The Indonesian government must immediately implement recommendations by the Indonesian Parliament to investigate and try those responsible for the abduction and enforced disappearance of 13 political activists in 1997-1998. The failure to follow the recommendations, issued on 30 September 2009, to establish the truth about what happened to the disappeared and to hold the perpetrators to account perpetuates an ongoing human rights violation and the climate of impunity in Indonesia.
The fate and whereabouts of 13 political activists who disappeared in 1997-1998 during the last months of President Suharto's rule remain unknown. Five were subject to enforced disappearance in 1997 and eight disappeared during the political crisis in early 1998. Nine others who were arrested and tortured by the military while being held incommunicado in a military facility in Jakarta in 1998, and who were subsequently released, have confirmed that at least six of the missing activists were held in the same facility.
A military inquiry set up in August 1998 admitted that the nine released men had been abducted by the military, but found no evidence of any military role in the enforced disappearance of the other 13. None of the documents from the inquiry have been made public. The 13 victims' case is emblematic of a wider history of enforced disappearance in Indonesia and during the 1975-1999 occupation of Timor-Leste. Thousands of cases of enforced disappearance have been documented by human rights organizations, and many more are believed to have taken place, however in the vast majority of cases the perpetrators have yet to be held to account.
In 2007, a Special Committee (Pansus) was set up by the Indonesian Parliament in response to a 2006 report by the Indonesian Human Rights Commission (Komnas HAM), as well ongoing pressure from human rights organizations and the families of the disappeared. On 30 September 2009, the Indonesian Parliament recommended that the Indonesian President create an ad hoc human rights court to try those responsible for enforced disappearances in 1997-1998. Other recommendations included an immediate search for the 13 disappeared activists by the Indonesian authorities; the provision of "rehabilitation and compensation" to the victims' families; and the ratification of the International Convention for the Protection of All Persons from Enforced Disappearance.

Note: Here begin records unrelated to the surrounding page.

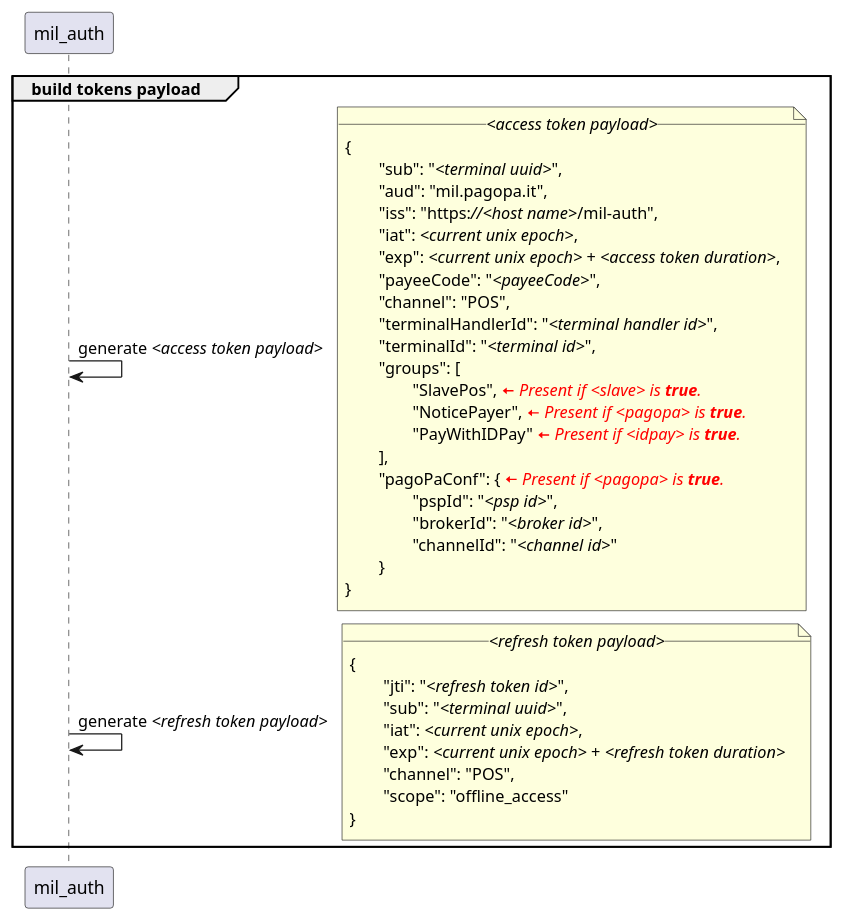
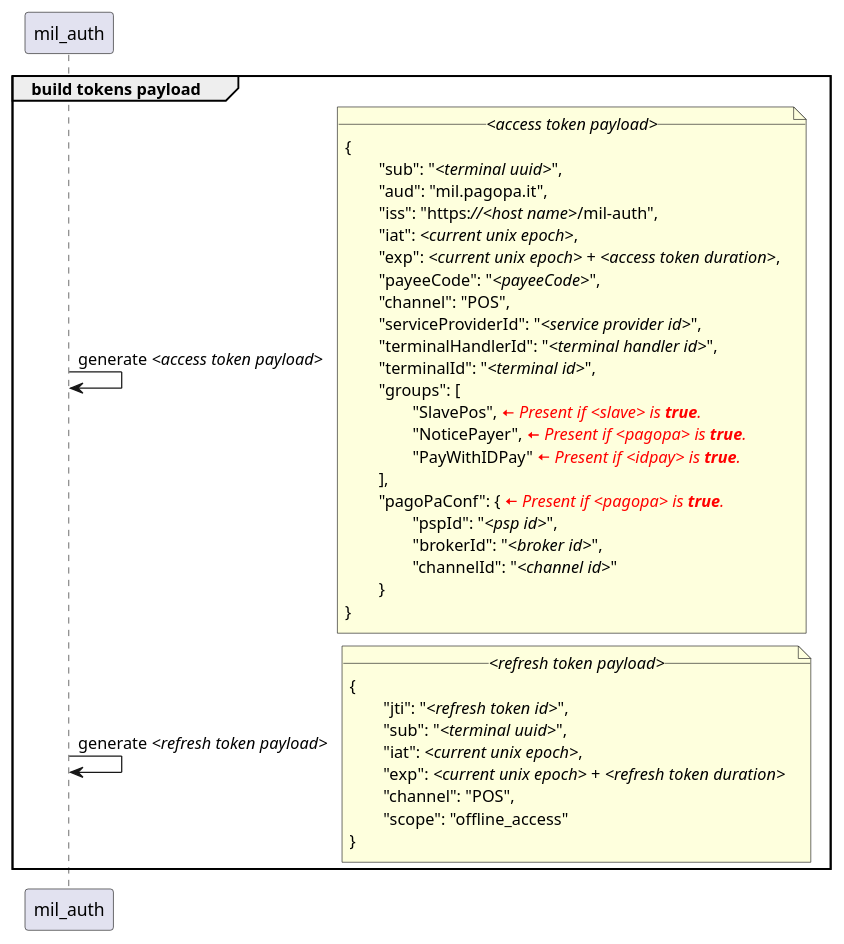
One commit to pagopa/mil-diags changed the diagram in sequence_diags/pagoPA/pos_authorization/build_tokens_payload.puml. Above: the diagram before and after it, drawn with PlantUML. The commit also changed 32 other files, not shown here.

```diff
--- a/sequence_diags/pagoPA/pos_authorization/build_tokens_payload.puml
+++ b/sequence_diags/pagoPA/pos_authorization/build_tokens_payload.puml
@@ -1,40 +1,41 @@
 group build tokens payload
 	mil_auth -> mil_auth : generate //<access token payload>//
 		note right
 			__//<access token payload>//__
 			{
 				"sub": "//<terminal uuid>//",
 				"aud": "mil.pagopa.it",
 				"iss": "https:////<host name>///mil-auth",
 				"iat": //<current unix epoch>//,
 				"exp": //<current unix epoch>// + //<access token duration>//,
 				"payeeCode": "//<payeeCode>//",
 				"channel": "POS",
+				"serviceProviderId": "//<service provider id>//",
 				"terminalHandlerId": "//<terminal handler id>//",
 				"terminalId": "//<terminal id>//",
 				"groups": [
 					"SlavePos", <font color="red"><&arrow-left> //Present if <slave> is **true**.//</font>
 					"NoticePayer", <font color="red"><&arrow-left> //Present if <pagopa> is **true**.//</font>
 					"PayWithIDPay" <font color="red"><&arrow-left> //Present if <idpay> is **true**.//</font>
 				],
 				"pagoPaConf": { <font color="red"><&arrow-left> //Present if <pagopa> is **true**.//</font>
 					"pspId": "//<psp id>//",
 					"brokerId": "//<broker id>//",
 					"channelId": "//<channel id>//"
 				}
 			}
 		end note
 
 	mil_auth -> mil_auth : generate //<refresh token payload>//
 		note right
 			__//<refresh token payload>//__
 			{
 				"jti": "//<refresh token id>//",
 				"sub": "//<terminal uuid>//",
 				"iat": //<current unix epoch>//,
 				"exp": //<current unix epoch>// + //<refresh token duration>//
 				"channel": "POS",
 				"scope": "offline_access"
 			}
 		end note
 end
```
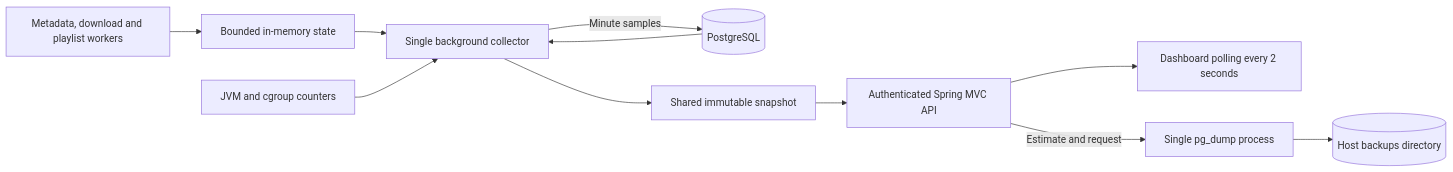
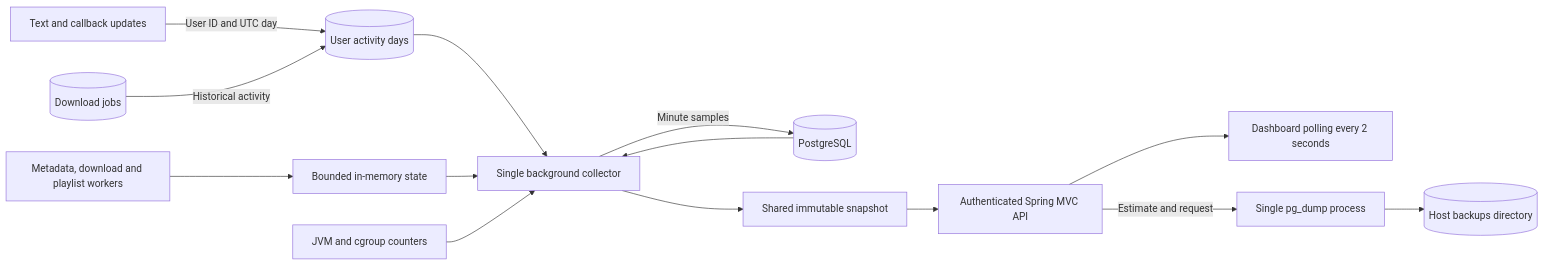
The diagram in README.md (nkudrin713/kradnik), drawn with Mermaid before and after one commit. The commit also changed other lines of this file and 12 other files, not shown here.

````diff
--- a/README.md
+++ b/README.md
@@ -105,13 +105,16 @@
 ```mermaid
 flowchart LR
     Workers[Metadata, download and playlist workers] --> Runtime[Bounded in-memory state]
+    Telegram[Text and callback updates] -->|User ID and UTC day| Activity[(User activity days)]
+    Jobs[(Download jobs)] -->|Historical activity| Activity
     Postgres[(PostgreSQL)] --> Collector[Single background collector]
+    Activity --> Collector
     Runtime --> Collector
     JVM[JVM and cgroup counters] --> Collector
     Collector -->|Minute samples| Postgres
     Collector --> Snapshot[Shared immutable snapshot]
     Snapshot --> API[Authenticated Spring MVC API]
     API --> Browser[Dashboard polling every 2 seconds]
     API -->|Estimate and request| Backup[Single pg_dump process]
     Backup --> Disk[(Host backups directory)]
 ```
````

Two years later these recommendations have yet to be properly implemented. While the Indonesian government has expressed its intention to ratify the International Convention for the Protection of All Persons from Enforced Disappearance, and signed the treaty in September 2010, none of the other recommendations have been acted on. Those responsible have not been brought to justice and the victims' families continue to be denied the opportunity to establish the truth.
Amnesty International urges the Indonesian authorities to initiate promptly an independent, impartial and effective investigation into the fate and whereabouts of the 13 disappeared political activists, within the framework of a wider investigation into enforced disappearances in Indonesia. The organization also calls on the Indonesian President to ensure that perpetrators are brought to justice in independent courts and in proceedings which meet international standards of fairness. We also call upon the President to ensure reparations to all victims of enforced disappearance and/or their families.
Enforced disappearance is a serious and cruel human rights violation; a violation of the rights of both the persons who were disappeared and of those who love them. As long as the fate and whereabouts of the disappeared are not known to the family, enforced disappearance is a continuing violation which persists often for many years after the initial abduction. Beyond being a human rights violation on its own, acts of enforced disappearance violate a range of other human rights, including freedom from arbitrary detention; the right to recognition as a person before the law; the right not to be subjected to torture and other cruel, inhuman or degrading treatment or punishment; and often the right to life.
Amnesty International calls on the Indonesian government to ratify the International Convention for the Protection of All Persons from Enforced Disappearance at the earliest opportunity, incorporate its provisions into domestic law and implement it in policy and practice. It also calls on the government to facilitate a visit of the UN Working Group on Enforced or Involuntary Disappearances (WGEID) to Indonesia. In 2006 the WGEID requested a visit to Indonesia, however to date has yet to receive a positive response from the government.